▸ PROBLEM STATEMENT
Please return every line in the following data that includes the string "docs".

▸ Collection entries
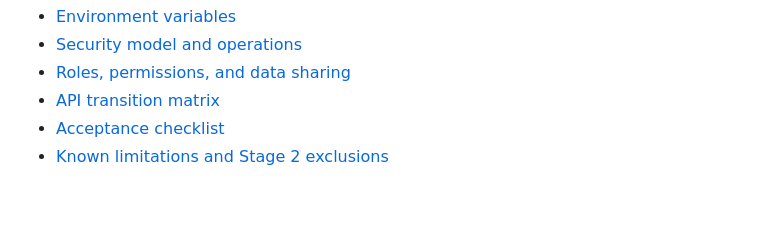
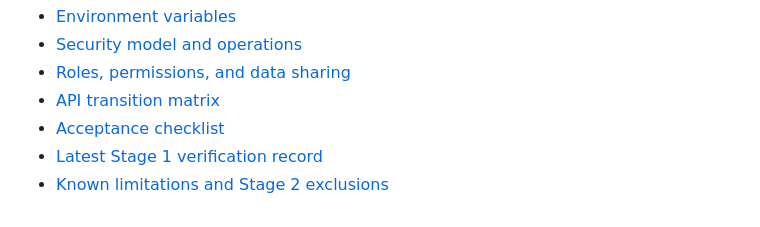
Before and after one commit to Mart15s/SADIS, a Markdown page: README.md, the part around the change. Drawn GitHub-style.

Commit message:
docs: record Yava Stage 1 verification

```diff
--- a/README.md
+++ b/README.md
@@ -111,4 +111,5 @@ Additional references:
 - [Roles, permissions, and data sharing](docs/AUTHORIZATION.md)
 - [API transition matrix](docs/API_TRANSITION_MATRIX.md)
 - [Acceptance checklist](docs/ACCEPTANCE_CHECKLIST.md)
+- [Latest Stage 1 verification record](docs/STAGE_1_VERIFICATION.md)
 - [Known limitations and Stage 2 exclusions](docs/KNOWN_LIMITATIONS.md)
```
Also changed, not shown: docs/ACCEPTANCE_CHECKLIST.md (+18 -13 lines), docs/STAGE_1_VERIFICATION.md (added, +113 -0 lines).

▸ YOUR SOLUTION
docs: record Yava Stage 1 verification
 - [Roles, permissions, and data sharing](docs/AUTHORIZATION.md)
 - [API transition matrix](docs/API_TRANSITION_MATRIX.md)
 - [Acceptance checklist](docs/ACCEPTANCE_CHECKLIST.md)
+- [Latest Stage 1 verification record](docs/STAGE_1_VERIFICATION.md)
 - [Known limitations and Stage 2 exclusions](docs/KNOWN_LIMITATIONS.md)
Also changed, not shown: docs/ACCEPTANCE_CHECKLIST.md (+18 -13 lines), docs/STAGE_1_VERIFICATION.md (added, +113 -0 lines).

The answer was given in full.